“Q: Vice Foreign Minister Liu Zhenmin told the press this morning that the then Philippine government gave bribes to judges of the Arbitral Tribunal, but did not go into details. Does the Chinese side believe that the bribes from the Philippines would make the judges rule in favor of them?
A: As we said before, the establishment of the Arbitral Tribunal has no legitimacy. It is illegal, and what it has done over the past couple of years was questionable. What Vice Foreign Minister Liu Zhenmin said this morning was that the Arbitral Tribunal was not an international tribunal and had nothing to do with the UN-affiliated International Court of Justice (ICJ) in the Hague. Judges of the ICJ and the International Tribunal for the Law of the Sea are paid by the UN to ensure their independence and impartiality. As for the five judges in this case, they made money, they were paid by the Philippines.

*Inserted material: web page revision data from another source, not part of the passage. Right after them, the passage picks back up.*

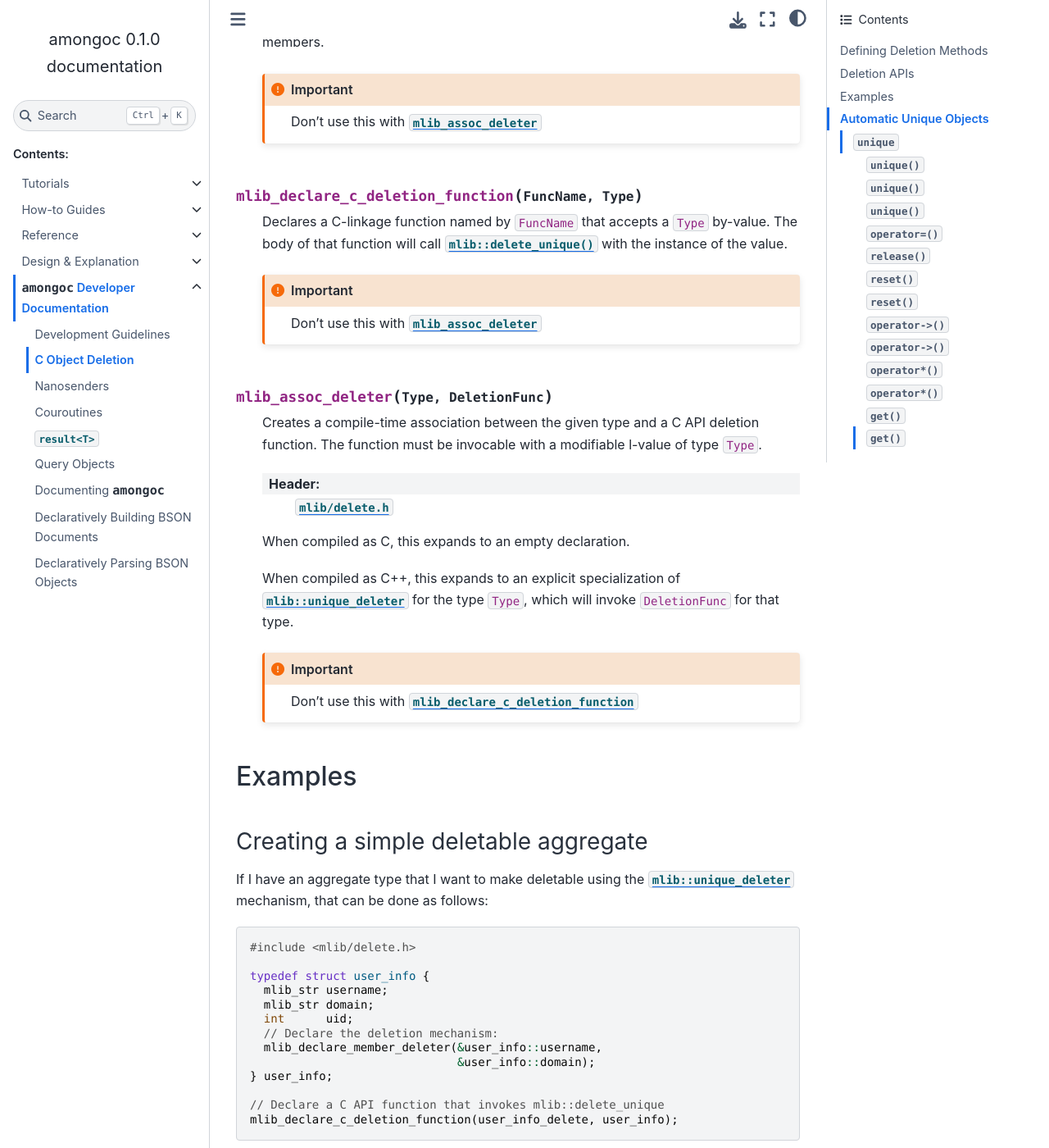
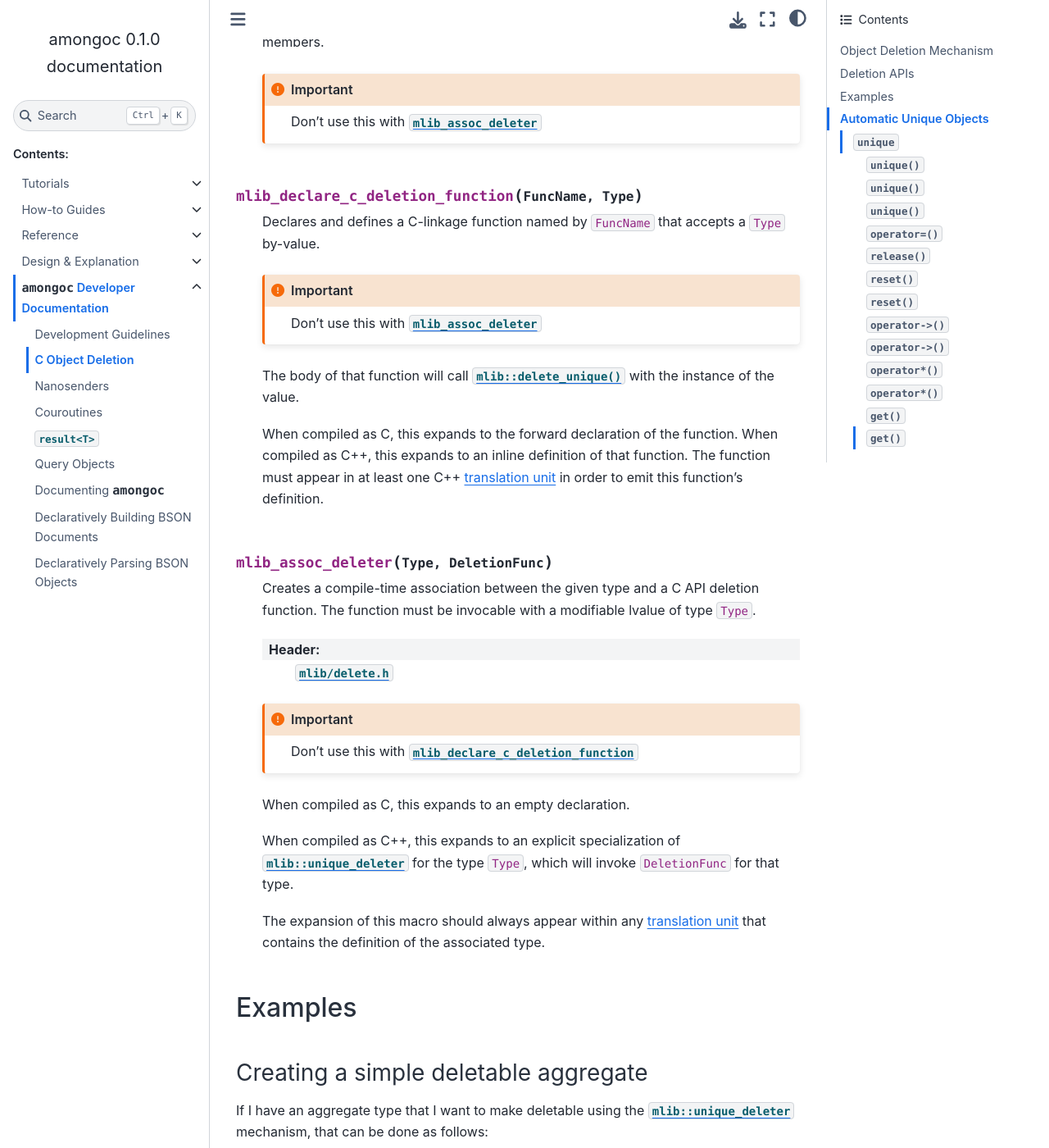
Before and after one commit to mongodb-labs/mongo-c-driver-async, a Sphinx documentation site: the page built from docs/dev/deletion.rst, in a window 1280 px wide and 1400 px high, scrolled down 3032 px. Shown: the whole window at 82% size. Built offline with Sphinx 7.4.7 and the Sphinx Book theme 1.1.4, drawn with Linux system fonts in a browser that asks for light colours; some of the changed text lies outside the part shown.

Commit message:
Additional details on deletion

```diff
--- a/docs/dev/deletion.rst
+++ b/docs/dev/deletion.rst
@@ -13,7 +13,7 @@ order to ensure uniform deletion behavior across the codebase.
   This is a C-compatible header that is mostly useful for C++ code only.
 
 
-Defining Deletion Methods
+Object Deletion Mechanism
 #########################
 
 1. Any public C type that acts as an owner of resources, whether it is a pointer
@@ -23,9 +23,9 @@ Defining Deletion Methods
    when certain macros are used. Read below.
 2. A type that is deletable using `mlib::unique_deleter` meets the
    `mlib::unique_deletable` concept.
-3. For types which have subtle deletion behavior that is implemented as a
-   hand-written C API function, use :c:macro:`mlib_assoc_deleter` to
-   associated the C API function with a `mlib::unique_deleter` specialization.
+3. For a type |T| which has subtle deletion behavior that is implemented as a
+   hand-written C API function |F|, use :c:macro:`mlib_assoc_deleter` to
+   associate the function |F| with the type |T|.
 4. For a simple struct type that contains resource-owning members which are
    themselves `mlib::unique_deletable`, use
    :c:macro:`mlib_declare_member_deleter` and use
@@ -120,20 +120,29 @@ Deletion APIs
 
 .. c:macro:: mlib_declare_c_deletion_function(FuncName, Type)
 
-  Declares a C-linkage function named by ``FuncName`` that accepts a ``Type``
-  by-value. The body of that function will call `mlib::delete_unique` with the
-  instance of the value.
+  Declares and defines a C-linkage function named by ``FuncName`` that accepts a
+  ``Type`` by-value.
 
   .. important:: Don't use this with :c:macro:`mlib_assoc_deleter`
+
+  The body of that function will call `mlib::delete_unique` with the instance of
+  the value.
+
+  When compiled as C, this expands to the forward declaration of the function.
+  When compiled as C++, this expands to an inline definition of that function.
+  The function must appear in at least one C++ :term:`translation unit` in order
+  to emit this function's definition.
 
 
 .. c:macro:: mlib_assoc_deleter(Type, DeletionFunc)
 
   Creates a compile-time association between the given type and a C API deletion
-  function. The function must be invocable with a modifiable l-value of type
+  function. The function must be invocable with a modifiable lvalue of type
   ``Type``.
 
   :header: :header-file:`mlib/delete.h`
+
+  .. important:: Don't use this with :c:macro:`mlib_declare_c_deletion_function`
 
   When compiled as C, this expands to an empty declaration.
 
@@ -141,7 +150,8 @@ Deletion APIs
   `mlib::unique_deleter` for the type ``Type``, which will invoke
   ``DeletionFunc`` for that type.
 
-  .. important:: Don't use this with :c:macro:`mlib_declare_c_deletion_function`
+  The expansion of this macro should always appear within any
+  :term:`translation unit` that contains the definition of the associated type.
 
 
 Examples
```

I figure it necessary to make that clear.”
Of course, what constitutes libel or slander in one jurisdiction may not qualify in another (especially in China, where the source of the judges’ compensation guarantees their lack of independence!!). This MOFA reaction is based on so many distortions of the truth that the mind boggles but its implication certainly amounts to defamation in my eyes.

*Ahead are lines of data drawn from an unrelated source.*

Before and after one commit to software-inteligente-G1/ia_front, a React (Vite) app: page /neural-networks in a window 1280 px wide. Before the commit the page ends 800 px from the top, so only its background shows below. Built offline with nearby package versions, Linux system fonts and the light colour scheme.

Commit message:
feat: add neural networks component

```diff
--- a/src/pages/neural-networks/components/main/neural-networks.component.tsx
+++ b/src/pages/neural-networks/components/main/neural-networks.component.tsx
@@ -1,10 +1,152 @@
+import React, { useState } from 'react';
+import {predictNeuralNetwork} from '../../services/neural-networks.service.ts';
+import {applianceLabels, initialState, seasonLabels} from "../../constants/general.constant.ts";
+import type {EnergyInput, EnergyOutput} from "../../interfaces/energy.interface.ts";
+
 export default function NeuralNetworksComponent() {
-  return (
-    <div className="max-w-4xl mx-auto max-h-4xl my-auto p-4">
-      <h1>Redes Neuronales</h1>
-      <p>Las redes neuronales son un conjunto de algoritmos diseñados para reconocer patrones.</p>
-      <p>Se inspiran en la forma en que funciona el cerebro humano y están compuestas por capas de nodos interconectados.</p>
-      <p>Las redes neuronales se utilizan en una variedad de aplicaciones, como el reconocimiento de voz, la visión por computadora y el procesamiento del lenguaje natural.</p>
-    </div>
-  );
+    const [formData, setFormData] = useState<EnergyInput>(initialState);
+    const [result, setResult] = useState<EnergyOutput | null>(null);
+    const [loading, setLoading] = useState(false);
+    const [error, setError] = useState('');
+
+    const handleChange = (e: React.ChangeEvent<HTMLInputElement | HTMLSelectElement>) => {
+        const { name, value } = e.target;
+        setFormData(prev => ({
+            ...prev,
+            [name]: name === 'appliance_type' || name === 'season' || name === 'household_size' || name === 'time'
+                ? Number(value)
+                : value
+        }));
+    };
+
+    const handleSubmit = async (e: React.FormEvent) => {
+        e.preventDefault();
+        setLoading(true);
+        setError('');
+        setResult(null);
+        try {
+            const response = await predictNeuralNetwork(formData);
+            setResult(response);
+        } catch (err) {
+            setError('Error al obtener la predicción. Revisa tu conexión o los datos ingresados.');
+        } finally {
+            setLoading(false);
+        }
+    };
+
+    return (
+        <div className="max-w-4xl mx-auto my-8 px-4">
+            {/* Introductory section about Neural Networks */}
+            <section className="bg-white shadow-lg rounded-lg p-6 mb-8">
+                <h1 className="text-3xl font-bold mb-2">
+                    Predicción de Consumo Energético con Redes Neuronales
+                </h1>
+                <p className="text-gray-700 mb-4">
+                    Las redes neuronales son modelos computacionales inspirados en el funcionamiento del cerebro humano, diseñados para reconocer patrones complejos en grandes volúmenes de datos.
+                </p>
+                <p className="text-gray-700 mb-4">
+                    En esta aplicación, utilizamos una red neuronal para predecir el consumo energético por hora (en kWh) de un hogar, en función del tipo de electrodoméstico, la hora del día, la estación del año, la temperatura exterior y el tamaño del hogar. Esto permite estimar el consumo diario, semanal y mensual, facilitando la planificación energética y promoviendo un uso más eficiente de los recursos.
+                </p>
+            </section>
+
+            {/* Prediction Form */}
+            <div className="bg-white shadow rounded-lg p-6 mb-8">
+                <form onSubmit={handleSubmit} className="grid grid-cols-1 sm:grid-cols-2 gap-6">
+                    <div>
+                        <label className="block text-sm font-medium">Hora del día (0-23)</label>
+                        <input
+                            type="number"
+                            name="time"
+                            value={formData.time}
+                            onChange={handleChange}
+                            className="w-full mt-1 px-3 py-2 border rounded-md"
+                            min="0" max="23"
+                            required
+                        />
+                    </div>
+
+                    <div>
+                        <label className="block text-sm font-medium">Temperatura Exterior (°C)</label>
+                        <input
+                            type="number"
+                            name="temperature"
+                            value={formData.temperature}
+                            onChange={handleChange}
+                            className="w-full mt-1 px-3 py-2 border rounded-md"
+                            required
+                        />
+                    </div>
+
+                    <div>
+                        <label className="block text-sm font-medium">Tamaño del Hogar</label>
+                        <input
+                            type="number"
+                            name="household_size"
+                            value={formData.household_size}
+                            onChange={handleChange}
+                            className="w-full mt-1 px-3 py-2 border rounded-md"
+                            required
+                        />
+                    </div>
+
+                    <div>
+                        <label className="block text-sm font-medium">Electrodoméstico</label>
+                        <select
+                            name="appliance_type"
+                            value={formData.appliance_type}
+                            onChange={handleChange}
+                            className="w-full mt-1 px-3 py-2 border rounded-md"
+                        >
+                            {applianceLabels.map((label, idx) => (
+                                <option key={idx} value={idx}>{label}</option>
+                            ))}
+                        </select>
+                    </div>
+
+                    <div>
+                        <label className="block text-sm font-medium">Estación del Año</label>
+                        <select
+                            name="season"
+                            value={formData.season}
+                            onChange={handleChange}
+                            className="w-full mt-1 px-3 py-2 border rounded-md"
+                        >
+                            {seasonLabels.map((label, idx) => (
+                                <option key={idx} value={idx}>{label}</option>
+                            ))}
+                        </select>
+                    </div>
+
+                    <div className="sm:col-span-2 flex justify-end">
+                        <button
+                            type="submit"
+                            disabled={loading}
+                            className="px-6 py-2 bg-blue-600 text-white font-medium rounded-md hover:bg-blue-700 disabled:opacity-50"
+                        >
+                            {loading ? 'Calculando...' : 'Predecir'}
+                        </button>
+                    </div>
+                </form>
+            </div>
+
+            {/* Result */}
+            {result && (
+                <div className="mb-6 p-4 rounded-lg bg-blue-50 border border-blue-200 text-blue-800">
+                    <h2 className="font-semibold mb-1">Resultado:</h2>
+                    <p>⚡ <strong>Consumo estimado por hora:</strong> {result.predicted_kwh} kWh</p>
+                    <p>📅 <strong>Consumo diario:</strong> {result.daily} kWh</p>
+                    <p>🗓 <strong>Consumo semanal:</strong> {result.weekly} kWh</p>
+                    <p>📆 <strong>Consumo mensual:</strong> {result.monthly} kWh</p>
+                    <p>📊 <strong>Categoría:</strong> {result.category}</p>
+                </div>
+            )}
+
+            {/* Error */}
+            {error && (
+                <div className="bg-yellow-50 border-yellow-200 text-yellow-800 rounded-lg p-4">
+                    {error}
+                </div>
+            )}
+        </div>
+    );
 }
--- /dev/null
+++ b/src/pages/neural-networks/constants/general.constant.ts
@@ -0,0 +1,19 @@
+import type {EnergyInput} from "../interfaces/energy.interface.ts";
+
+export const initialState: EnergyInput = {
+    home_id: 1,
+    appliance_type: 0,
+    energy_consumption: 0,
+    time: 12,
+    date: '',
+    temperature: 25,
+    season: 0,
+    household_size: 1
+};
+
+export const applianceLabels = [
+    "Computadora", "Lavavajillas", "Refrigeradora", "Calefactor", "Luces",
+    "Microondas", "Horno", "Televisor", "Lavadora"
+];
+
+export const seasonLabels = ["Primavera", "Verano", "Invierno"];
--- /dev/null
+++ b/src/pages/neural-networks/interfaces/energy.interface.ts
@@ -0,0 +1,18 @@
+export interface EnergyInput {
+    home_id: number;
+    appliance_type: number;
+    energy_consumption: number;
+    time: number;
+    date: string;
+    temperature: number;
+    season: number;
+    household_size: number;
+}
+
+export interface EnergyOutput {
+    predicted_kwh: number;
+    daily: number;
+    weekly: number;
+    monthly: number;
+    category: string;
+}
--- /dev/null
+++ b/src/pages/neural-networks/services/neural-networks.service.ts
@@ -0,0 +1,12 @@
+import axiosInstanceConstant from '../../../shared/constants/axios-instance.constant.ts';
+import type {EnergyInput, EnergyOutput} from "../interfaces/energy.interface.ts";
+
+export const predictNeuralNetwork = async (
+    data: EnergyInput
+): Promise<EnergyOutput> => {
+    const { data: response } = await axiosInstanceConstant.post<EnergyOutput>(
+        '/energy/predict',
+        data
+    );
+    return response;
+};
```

It would be good if the arbitrators, and even the Permanent Court of Arbitration that facilitated administration of the case, would file law suits against the PRC and its spokespersons in China and in some democratic countries where the defamation had effect, preferably including at least one Anglo-American country and one Continental European country in order to perfect this imaginative research experiment in comparative law!